The Sherpas on Mt. Everest have a saying: “The summit is only the halfway summit.” While it is a tremendous accomplishment to reach the top, it’s not the end of the journey. Specifically, you now have to get back down, often the hardest part.

This lesson is equally true off the mountain. Summits are important milestones, but the ultimate value is when you take the gifts earned through your struggle and use them to ELEVATE your community and be a leader who serves.  

Below are some ways I try to elevate.



  • Reach Award & Reach Scholarships

    The Reach Award and Reach Scholarships are presented by the Reach Foundation. They acknowledge individuals who have broken through personal barriers in order to elevate their family, their community and the world. These people exemplify the No Barriers Life element “Reach,” the arduous process of pushing through uncertainty towards immense possibilities. 



  • No Barriers Pledge

    Your pledge doesn’t have to be to climb a big scary mountain, but it should be a commitment to break through a barrier holding you back, or to reach for a goal that has eluded you. It could be a pledge to lose weight or quit smoking, or it could be to start that business you've dreamed abut or write that novel. Do the difficult, unexpected thing. That’s where life begins!

  • No Barriers

    No Barriers became a reality in the dramatic Dolomites of Italy in 2004. This organization is based on the assumption that each person, regardless of age, state of mind or physical condition, has a thirst for adventure and a hope for the future. Our motto: "What's Within You is Stronger Than What's in Your Way." 

  • Anchor Center for Blind Children

    I'm a strong supporter of this center as they strive to provide education, hope and a nurturing environment to visually impaired infants, young children and their families. Every child should be allowed to reach their highest potential and I know the work accomplished at the Anchor Center sets children and their parents on the right path. 

  • Access Fund

    As a climber, it is my duty to work towards protecting America's climbing routes. Today, 1 in 5 climbing areas in the United States is threatened by an access issue—whether it's private land lost to development, public land managers over-regulating climbing, or climber impacts degrading the environment, the list of threats is long and constantly evolving. My climb up the Naked Edge in Eldorado Canyon helped support the fund's great work.

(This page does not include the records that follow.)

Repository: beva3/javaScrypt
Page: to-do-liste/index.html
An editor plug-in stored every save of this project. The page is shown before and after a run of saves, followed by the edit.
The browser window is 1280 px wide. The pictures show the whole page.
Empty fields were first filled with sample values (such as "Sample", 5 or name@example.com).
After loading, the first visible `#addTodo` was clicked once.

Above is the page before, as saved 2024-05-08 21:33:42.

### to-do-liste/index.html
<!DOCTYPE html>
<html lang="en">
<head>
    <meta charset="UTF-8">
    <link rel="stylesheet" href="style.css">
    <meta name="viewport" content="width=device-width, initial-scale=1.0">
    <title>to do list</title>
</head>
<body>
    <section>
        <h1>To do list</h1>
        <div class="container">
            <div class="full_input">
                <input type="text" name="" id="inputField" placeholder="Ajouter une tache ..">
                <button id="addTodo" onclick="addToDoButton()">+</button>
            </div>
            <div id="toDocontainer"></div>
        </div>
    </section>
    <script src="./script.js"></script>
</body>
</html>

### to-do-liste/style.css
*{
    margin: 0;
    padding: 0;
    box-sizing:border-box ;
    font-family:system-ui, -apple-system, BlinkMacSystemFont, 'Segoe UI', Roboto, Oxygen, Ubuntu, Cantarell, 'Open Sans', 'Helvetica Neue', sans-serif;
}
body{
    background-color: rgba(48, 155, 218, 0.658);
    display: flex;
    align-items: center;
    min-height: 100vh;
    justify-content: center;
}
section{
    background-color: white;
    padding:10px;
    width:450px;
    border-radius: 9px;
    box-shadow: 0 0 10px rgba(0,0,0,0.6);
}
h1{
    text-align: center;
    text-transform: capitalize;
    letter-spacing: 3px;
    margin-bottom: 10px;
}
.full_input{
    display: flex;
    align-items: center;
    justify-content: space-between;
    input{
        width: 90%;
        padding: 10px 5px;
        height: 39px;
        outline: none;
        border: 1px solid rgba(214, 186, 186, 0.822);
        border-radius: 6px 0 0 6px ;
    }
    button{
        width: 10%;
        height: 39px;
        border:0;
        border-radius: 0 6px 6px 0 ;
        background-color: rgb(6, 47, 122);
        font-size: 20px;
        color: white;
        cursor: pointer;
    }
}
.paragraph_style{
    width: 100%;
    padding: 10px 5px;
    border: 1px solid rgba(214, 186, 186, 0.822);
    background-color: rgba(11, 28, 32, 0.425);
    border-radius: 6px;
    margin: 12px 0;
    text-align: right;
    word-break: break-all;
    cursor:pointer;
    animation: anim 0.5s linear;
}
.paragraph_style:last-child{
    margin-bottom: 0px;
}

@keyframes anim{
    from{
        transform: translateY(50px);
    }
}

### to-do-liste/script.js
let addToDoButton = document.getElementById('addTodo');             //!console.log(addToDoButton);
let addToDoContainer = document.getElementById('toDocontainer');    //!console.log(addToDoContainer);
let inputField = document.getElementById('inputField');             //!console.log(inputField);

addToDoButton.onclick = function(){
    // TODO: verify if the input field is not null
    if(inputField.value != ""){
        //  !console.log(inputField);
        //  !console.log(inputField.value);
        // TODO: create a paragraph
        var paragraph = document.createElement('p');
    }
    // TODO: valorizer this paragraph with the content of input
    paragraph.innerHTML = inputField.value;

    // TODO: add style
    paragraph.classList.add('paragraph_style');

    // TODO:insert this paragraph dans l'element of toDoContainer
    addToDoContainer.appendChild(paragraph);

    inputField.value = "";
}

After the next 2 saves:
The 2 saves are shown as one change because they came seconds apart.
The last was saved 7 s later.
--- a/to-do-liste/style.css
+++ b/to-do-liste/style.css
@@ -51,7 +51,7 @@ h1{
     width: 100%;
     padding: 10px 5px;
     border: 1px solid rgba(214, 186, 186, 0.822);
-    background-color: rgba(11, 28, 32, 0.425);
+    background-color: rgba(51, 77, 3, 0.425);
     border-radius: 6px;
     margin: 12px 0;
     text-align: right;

  • Trust for Public Land

    Creating parks and protecting land for people, the Trust for Public Land is one of my favorite non-profits. I helped lead spectacular hikes to the Zion Narrows and Wilson Peak in Colorado to raise awareness about easy access to safe places to play in nature.